» **Problem requirements**: Please print all of the records that follow with nothing altered.

» **Data for analysis**:
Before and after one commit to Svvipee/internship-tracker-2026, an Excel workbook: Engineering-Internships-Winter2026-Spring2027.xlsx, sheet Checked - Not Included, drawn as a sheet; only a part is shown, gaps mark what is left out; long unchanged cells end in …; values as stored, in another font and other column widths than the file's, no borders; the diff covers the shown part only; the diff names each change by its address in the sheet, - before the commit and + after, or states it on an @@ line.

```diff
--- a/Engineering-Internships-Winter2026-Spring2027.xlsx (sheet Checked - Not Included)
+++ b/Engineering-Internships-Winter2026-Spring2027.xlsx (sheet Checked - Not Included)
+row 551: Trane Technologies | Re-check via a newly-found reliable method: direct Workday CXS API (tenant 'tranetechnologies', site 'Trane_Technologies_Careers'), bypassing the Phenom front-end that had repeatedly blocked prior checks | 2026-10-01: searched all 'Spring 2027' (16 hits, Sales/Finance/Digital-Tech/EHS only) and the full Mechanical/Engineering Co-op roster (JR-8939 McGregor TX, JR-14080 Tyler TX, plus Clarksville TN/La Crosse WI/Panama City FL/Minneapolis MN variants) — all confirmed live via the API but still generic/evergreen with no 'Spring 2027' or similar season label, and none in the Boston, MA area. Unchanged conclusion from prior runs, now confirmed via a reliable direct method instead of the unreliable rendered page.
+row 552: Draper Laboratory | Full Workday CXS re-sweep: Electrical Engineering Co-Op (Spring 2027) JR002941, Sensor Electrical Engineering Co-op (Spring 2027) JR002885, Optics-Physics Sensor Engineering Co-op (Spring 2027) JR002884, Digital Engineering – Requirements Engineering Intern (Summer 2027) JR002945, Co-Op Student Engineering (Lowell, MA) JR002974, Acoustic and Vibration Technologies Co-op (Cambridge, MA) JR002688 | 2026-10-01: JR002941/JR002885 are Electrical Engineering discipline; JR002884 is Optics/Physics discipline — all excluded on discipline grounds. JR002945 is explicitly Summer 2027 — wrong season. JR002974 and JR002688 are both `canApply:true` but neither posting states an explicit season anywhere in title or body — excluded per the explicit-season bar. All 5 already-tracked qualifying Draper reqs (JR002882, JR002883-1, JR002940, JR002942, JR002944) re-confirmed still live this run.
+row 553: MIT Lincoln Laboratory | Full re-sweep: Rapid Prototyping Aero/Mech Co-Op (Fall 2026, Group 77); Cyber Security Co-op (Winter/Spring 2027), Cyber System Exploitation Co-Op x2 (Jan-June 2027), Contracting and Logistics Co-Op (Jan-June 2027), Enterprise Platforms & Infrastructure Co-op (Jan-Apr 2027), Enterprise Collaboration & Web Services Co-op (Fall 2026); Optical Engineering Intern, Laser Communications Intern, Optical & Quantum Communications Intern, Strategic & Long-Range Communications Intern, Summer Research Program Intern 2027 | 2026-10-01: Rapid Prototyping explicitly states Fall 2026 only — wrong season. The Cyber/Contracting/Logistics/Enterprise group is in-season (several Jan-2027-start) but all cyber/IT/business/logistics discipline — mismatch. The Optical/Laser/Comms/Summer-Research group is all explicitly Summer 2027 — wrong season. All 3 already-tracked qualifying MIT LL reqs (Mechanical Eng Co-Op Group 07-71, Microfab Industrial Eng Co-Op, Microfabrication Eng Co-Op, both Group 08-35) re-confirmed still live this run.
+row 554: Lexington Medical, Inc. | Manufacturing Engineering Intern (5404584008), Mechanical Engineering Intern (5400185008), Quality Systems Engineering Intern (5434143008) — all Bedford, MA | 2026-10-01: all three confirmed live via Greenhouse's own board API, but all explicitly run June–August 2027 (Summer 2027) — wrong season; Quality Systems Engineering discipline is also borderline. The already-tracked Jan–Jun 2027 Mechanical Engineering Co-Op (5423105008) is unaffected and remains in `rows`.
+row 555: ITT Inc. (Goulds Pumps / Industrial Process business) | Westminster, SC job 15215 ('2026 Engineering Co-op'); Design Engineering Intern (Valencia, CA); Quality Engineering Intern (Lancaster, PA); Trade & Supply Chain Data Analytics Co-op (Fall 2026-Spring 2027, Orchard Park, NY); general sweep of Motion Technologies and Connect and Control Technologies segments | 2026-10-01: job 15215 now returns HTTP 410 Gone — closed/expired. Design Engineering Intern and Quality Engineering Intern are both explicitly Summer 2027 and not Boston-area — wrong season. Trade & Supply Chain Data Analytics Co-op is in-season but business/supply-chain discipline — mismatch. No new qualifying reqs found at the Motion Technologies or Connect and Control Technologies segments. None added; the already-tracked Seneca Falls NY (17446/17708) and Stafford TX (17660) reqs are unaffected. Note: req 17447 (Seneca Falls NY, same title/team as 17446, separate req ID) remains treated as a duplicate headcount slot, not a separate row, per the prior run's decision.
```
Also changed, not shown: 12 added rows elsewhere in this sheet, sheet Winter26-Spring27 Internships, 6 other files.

» **Result of this exercise**:
Before and after one commit to Svvipee/internship-tracker-2026, an Excel workbook: Engineering-Internships-Winter2026-Spring2027.xlsx, sheet Checked - Not Included, drawn as a sheet; only a part is shown, gaps mark what is left out; long unchanged cells end in …; values as stored, in another font and other column widths than the file's, no borders; the diff covers the shown part only; the diff names each change by its address in the sheet, - before the commit and + after, or states it on an @@ line.

```diff
--- a/Engineering-Internships-Winter2026-Spring2027.xlsx (sheet Checked - Not Included)
+++ b/Engineering-Internships-Winter2026-Spring2027.xlsx (sheet Checked - Not Included)
+row 551: Trane Technologies | Re-check via a newly-found reliable method: direct Workday CXS API (tenant 'tranetechnologies', site 'Trane_Technologies_Careers'), bypassing the Phenom front-end that had repeatedly blocked prior checks | 2026-10-01: searched all 'Spring 2027' (16 hits, Sales/Finance/Digital-Tech/EHS only) and the full Mechanical/Engineering Co-op roster (JR-8939 McGregor TX, JR-14080 Tyler TX, plus Clarksville TN/La Crosse WI/Panama City FL/Minneapolis MN variants) — all confirmed live via the API but still generic/evergreen with no 'Spring 2027' or similar season label, and none in the Boston, MA area. Unchanged conclusion from prior runs, now confirmed via a reliable direct method instead of the unreliable rendered page.
+row 552: Draper Laboratory | Full Workday CXS re-sweep: Electrical Engineering Co-Op (Spring 2027) JR002941, Sensor Electrical Engineering Co-op (Spring 2027) JR002885, Optics-Physics Sensor Engineering Co-op (Spring 2027) JR002884, Digital Engineering – Requirements Engineering Intern (Summer 2027) JR002945, Co-Op Student Engineering (Lowell, MA) JR002974, Acoustic and Vibration Technologies Co-op (Cambridge, MA) JR002688 | 2026-10-01: JR002941/JR002885 are Electrical Engineering discipline; JR002884 is Optics/Physics discipline — all excluded on discipline grounds. JR002945 is explicitly Summer 2027 — wrong season. JR002974 and JR002688 are both `canApply:true` but neither posting states an explicit season anywhere in title or body — excluded per the explicit-season bar. All 5 already-tracked qualifying Draper reqs (JR002882, JR002883-1, JR002940, JR002942, JR002944) re-confirmed still live this run.
+row 553: MIT Lincoln Laboratory | Full re-sweep: Rapid Prototyping Aero/Mech Co-Op (Fall 2026, Group 77); Cyber Security Co-op (Winter/Spring 2027), Cyber System Exploitation Co-Op x2 (Jan-June 2027), Contracting and Logistics Co-Op (Jan-June 2027), Enterprise Platforms & Infrastructure Co-op (Jan-Apr 2027), Enterprise Collaboration & Web Services Co-op (Fall 2026); Optical Engineering Intern, Laser Communications Intern, Optical & Quantum Communications Intern, Strategic & Long-Range Communications Intern, Summer Research Program Intern 2027 | 2026-10-01: Rapid Prototyping explicitly states Fall 2026 only — wrong season. The Cyber/Contracting/Logistics/Enterprise group is in-season (several Jan-2027-start) but all cyber/IT/business/logistics discipline — mismatch. The Optical/Laser/Comms/Summer-Research group is all explicitly Summer 2027 — wrong season. All 3 already-tracked qualifying MIT LL reqs (Mechanical Eng Co-Op Group 07-71, Microfab Industrial Eng Co-Op, Microfabrication Eng Co-Op, both Group 08-35) re-confirmed still live this run.
+row 554: Lexington Medical, Inc. | Manufacturing Engineering Intern (5404584008), Mechanical Engineering Intern (5400185008), Quality Systems Engineering Intern (5434143008) — all Bedford, MA | 2026-10-01: all three confirmed live via Greenhouse's own board API, but all explicitly run June–August 2027 (Summer 2027) — wrong season; Quality Systems Engineering discipline is also borderline. The already-tracked Jan–Jun 2027 Mechanical Engineering Co-Op (5423105008) is unaffected and remains in `rows`.
+row 555: ITT Inc. (Goulds Pumps / Industrial Process business) | Westminster, SC job 15215 ('2026 Engineering Co-op'); Design Engineering Intern (Valencia, CA); Quality Engineering Intern (Lancaster, PA); Trade & Supply Chain Data Analytics Co-op (Fall 2026-Spring 2027, Orchard Park, NY); general sweep of Motion Technologies and Connect and Control Technologies segments | 2026-10-01: job 15215 now returns HTTP 410 Gone — closed/expired. Design Engineering Intern and Quality Engineering Intern are both explicitly Summer 2027 and not Boston-area — wrong season. Trade & Supply Chain Data Analytics Co-op is in-season but business/supply-chain discipline — mismatch. No new qualifying reqs found at the Motion Technologies or Connect and Control Technologies segments. None added; the already-tracked Seneca Falls NY (17446/17708) and Stafford TX (17660) reqs are unaffected. Note: req 17447 (Seneca Falls NY, same title/team as 17446, separate req ID) remains treated as a duplicate headcount slot, not a separate row, per the prior run's decision.
```
Also changed, not shown: 12 added rows elsewhere in this sheet, sheet Winter26-Spring27 Internships, 6 other files.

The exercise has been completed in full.